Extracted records
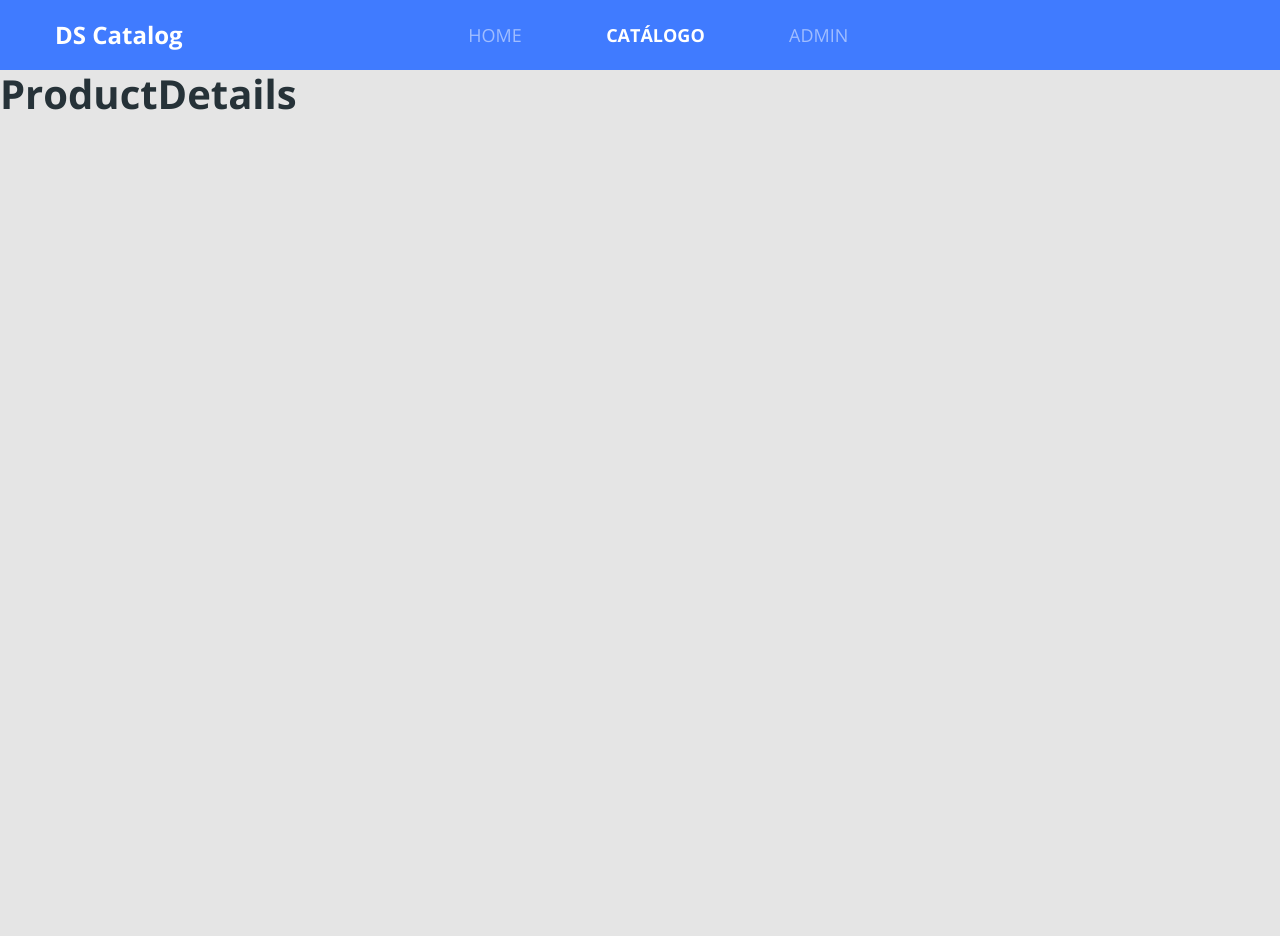
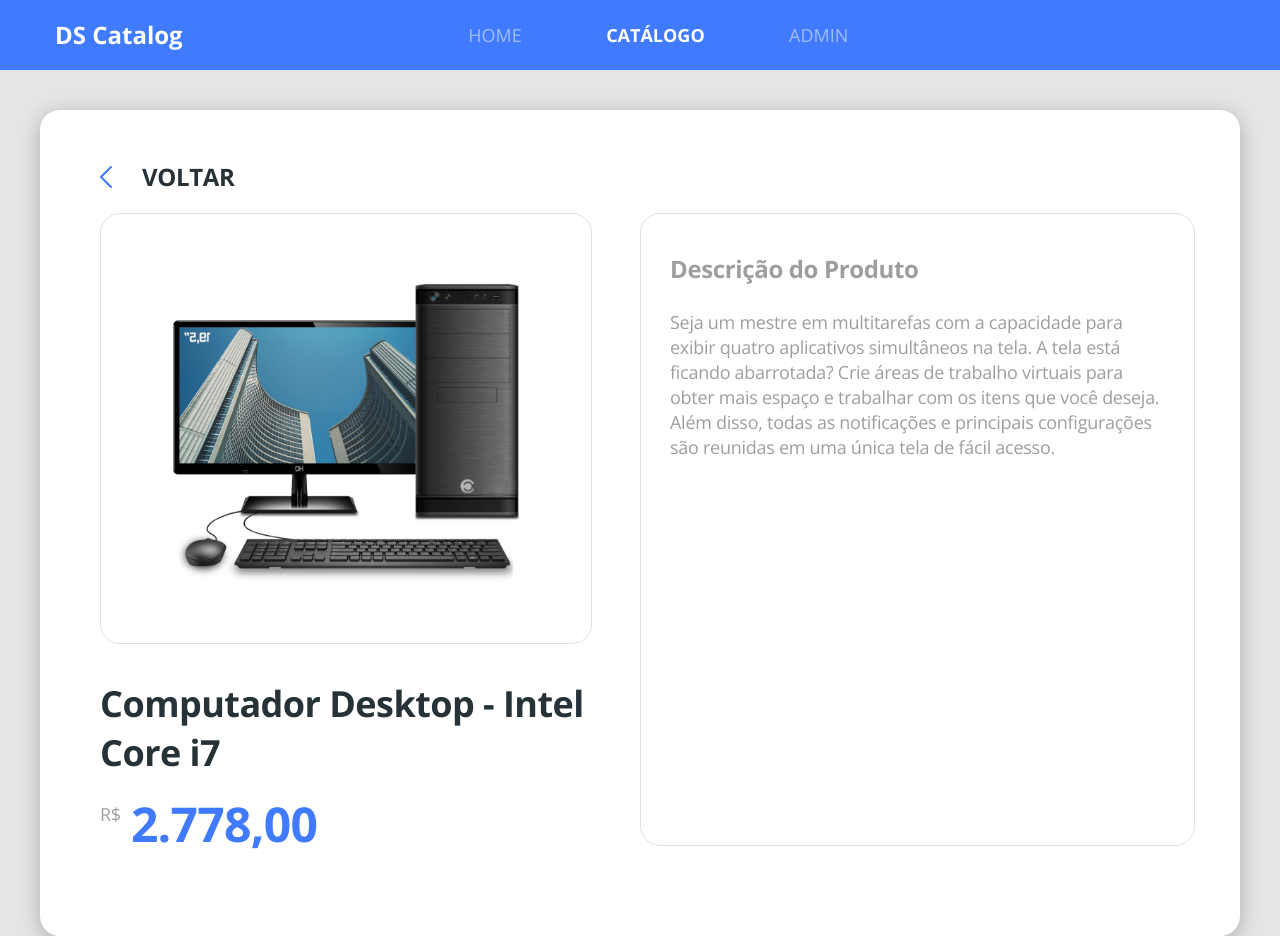
Before and after one commit to tarcnux/dscatalog-bootcamp-devsuperior, a React (Create React App) app in the folder front-web/: page /products/1 in a window 1280 px wide. Before the commit the page ends 800 px from the top, so only its background shows below. Built offline with nearby package versions, Linux system fonts and the light colour scheme.

Commit message:
Add products details

```diff
--- a/front-web/src/core/components/ButtonIcon/styles.scss
+++ b/front-web/src/core/components/ButtonIcon/styles.scss
@@ -12,4 +12,5 @@
     display: flex;
     justify-content: center;
     align-items: center;
+    color: #fff;
 }
--- /dev/null
+++ b/front-web/src/core/components/ProductPrice/index.tsx
@@ -0,0 +1,18 @@
+import React from 'react';
+import './styles.scss';
+
+type Props = {
+    price: string;
+}
+
+const ProductPrice = ({ price }: Props) => (
+    <div className="product-price-container">
+            <span className="product-currency">R$</span>
+            <h3 className="product-price">
+                { price }
+            </h3>
+    </div>
+);
+
+
+export default ProductPrice;
--- /dev/null
+++ b/front-web/src/core/components/ProductPrice/styles.scss
@@ -0,0 +1,19 @@
+.product-price-container {
+    display: flex;
+    margin-top: 25px;
+}
+
+.product-currency {
+    font-size: 18px;
+    line-height: 25px;
+    letter-spacing: -0.015em;
+    color: #9e9e9e;
+}
+
+.product-price {
+    font-size: 32px;
+    line-height: 44px;
+    letter-spacing: -0.015em;
+    color: #407bff;
+    margin-left: 10px;
+}
--- a/front-web/src/pages/Catalog/Components/ProductCard/index.tsx
+++ b/front-web/src/pages/Catalog/Components/ProductCard/index.tsx
@@ -1,5 +1,6 @@
 import React from 'react';
 import { ReactComponent as ProductImage } from '../../../../core/assets/images/product.svg';
+import ProductPrice from '../../../../core/components/ProductPrice';
 import './styles.scss'
 
 const ProductCard = () => (
@@ -9,12 +10,7 @@
             <h6 className="product-name">
                 Computador Desktop - Intel Corp i7
             </h6>
-            <div className="product-price-container">
-                <span className="product-currency">R$</span>
-                <h3 className="product-price">
-                    2.779,00
-                </h3>
-            </div>
+            <ProductPrice price="2.779,00"/>
         </div>
     </div>
 );
--- a/front-web/src/pages/Catalog/Components/ProductCard/styles.scss
+++ b/front-web/src/pages/Catalog/Components/ProductCard/styles.scss
@@ -15,24 +15,5 @@
     line-height: 25px;
     letter-spacing: -0.015em;
     text-align: left;
+    color:  #263238;
 }
-
-.product-price-container {
-    display: flex;
-    margin-top: 25px;
-}
-
-.product-currency {
-    font-size: 18px;
-    line-height: 25px;
-    letter-spacing: -0.015em;
-    color: #9e9e9e;
-}
-
-.product-price {
-    font-size: 32px;
-    line-height: 44px;
-    letter-spacing: -0.015em;
-    color: #407bff;
-    margin-left: 10px;
-}
--- a/front-web/src/pages/Catalog/Components/ProductDetails/index.tsx
+++ b/front-web/src/pages/Catalog/Components/ProductDetails/index.tsx
@@ -1,5 +1,8 @@
 import React from 'react';
-import { useParams } from 'react-router-dom';
+import { Link, useParams } from 'react-router-dom';
+import { ReactComponent as ArrowIcon } from '../../../../core/assets/images/arrow.svg'
+import { ReactComponent as ProductImage } from '../../../../core/assets/images/product.svg'
+import ProductPrice from '../../../../core/components/ProductPrice';
 import './styles.scss'
 
 type ParamsType = {
@@ -13,7 +16,33 @@
 
     return (
         <div className="product-details-container">
-            <h1>ProductDetails</h1>
+            <div className="card-base border-radius-20 product-details">
+                <Link to="/products" className="product-details-goback">
+                    <ArrowIcon className="icon-goback"/>
+                    <h1 className="text-goback">voltar</h1>
+                </Link>
+                <div className="row">
+                    <div className="col-6 pr-5">
+                        <div className="product-details-card text-center">
+                            <ProductImage className="product-details-image"/>
+                        </div>
+                        <h1 className="products-details-name">
+                            Computador Desktop - Intel Core i7
+                        </h1>
+                        <ProductPrice price="2.778,00"/>
+                    </div>
+                    <div className="col-6 product-details-card">
+                        <h1 className="product-description-title">Descrição do Produto</h1>
+                        <p className="product-description-text">
+                            Seja um mestre em multitarefas com a capacidade para exibir quatro aplicativos
+                            simultâneos na tela. A tela está ficando abarrotada? Crie áreas de trabalho
+                            virtuais para obter mais espaço e trabalhar com os itens que você deseja.
+                            Além disso, todas as notificações e principais configurações são reunidas em
+                            uma única tela de fácil acesso.
+                        </p>
+                    </div>
+                </div>
+            </div>
         </div>
     );
 };
--- a/front-web/src/pages/Catalog/Components/ProductDetails/styles.scss
+++ b/front-web/src/pages/Catalog/Components/ProductDetails/styles.scss
@@ -0,0 +1,67 @@
+.product-details-container {
+    margin-top: 40px;
+    padding-left: 40px;
+    padding-right: 40px;
+}
+
+.product-details {
+    padding: 50px 60px 90px 60px;
+}
+
+.product-details-goback {
+    margin-bottom: 20px;
+    display: flex;
+    align-items: center;
+}
+
+.icon-goback {
+    color: #407bff;
+    transform: rotate(-180deg);
+    margin-right: 30px;
+}
+
+.text-goback {
+    font-size: 24px;
+    line-height: 33px;
+    letter-spacing: -0.015em;
+    color: #263238;
+    text-transform: uppercase;
+}
+
+.product-details-card {
+    border: 1px solid #e1e1e1;
+    border-radius: 20px;
+    padding: 38px 29px;
+}
+
+.product-details-image {
+    width: 353px;
+    height: 353px;
+}
+
+.product-description-title {
+    font-size: 24px;
+    line-height: 33px;
+    letter-spacing: -0.015em;
+    color: #9e9e9e;
+    margin-bottom: 25px;
+}
+
+.product-description-text {
+    font-size: 18px;
+    line-height: 25px;
+    letter-spacing: -0.015em;
+    color: #9E9E9E;
+}
+
+.products-details-name {
+    font-size: 36px;
+    line-height: 49px;
+    letter-spacing: -0.015em;
+    color: #263238;
+    margin-top: 35px;
+}
+
+.product-details .product-price {
+    font-size: 48px;
+}
```
Also changed, not shown: front-web/src/core/assets/images/arrow.svg.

## What is required
Find the string "display" in the entries above and return each line that holds it.

## Task solution
     display: flex;
+    display: flex;
-    display: flex;
+    display: flex;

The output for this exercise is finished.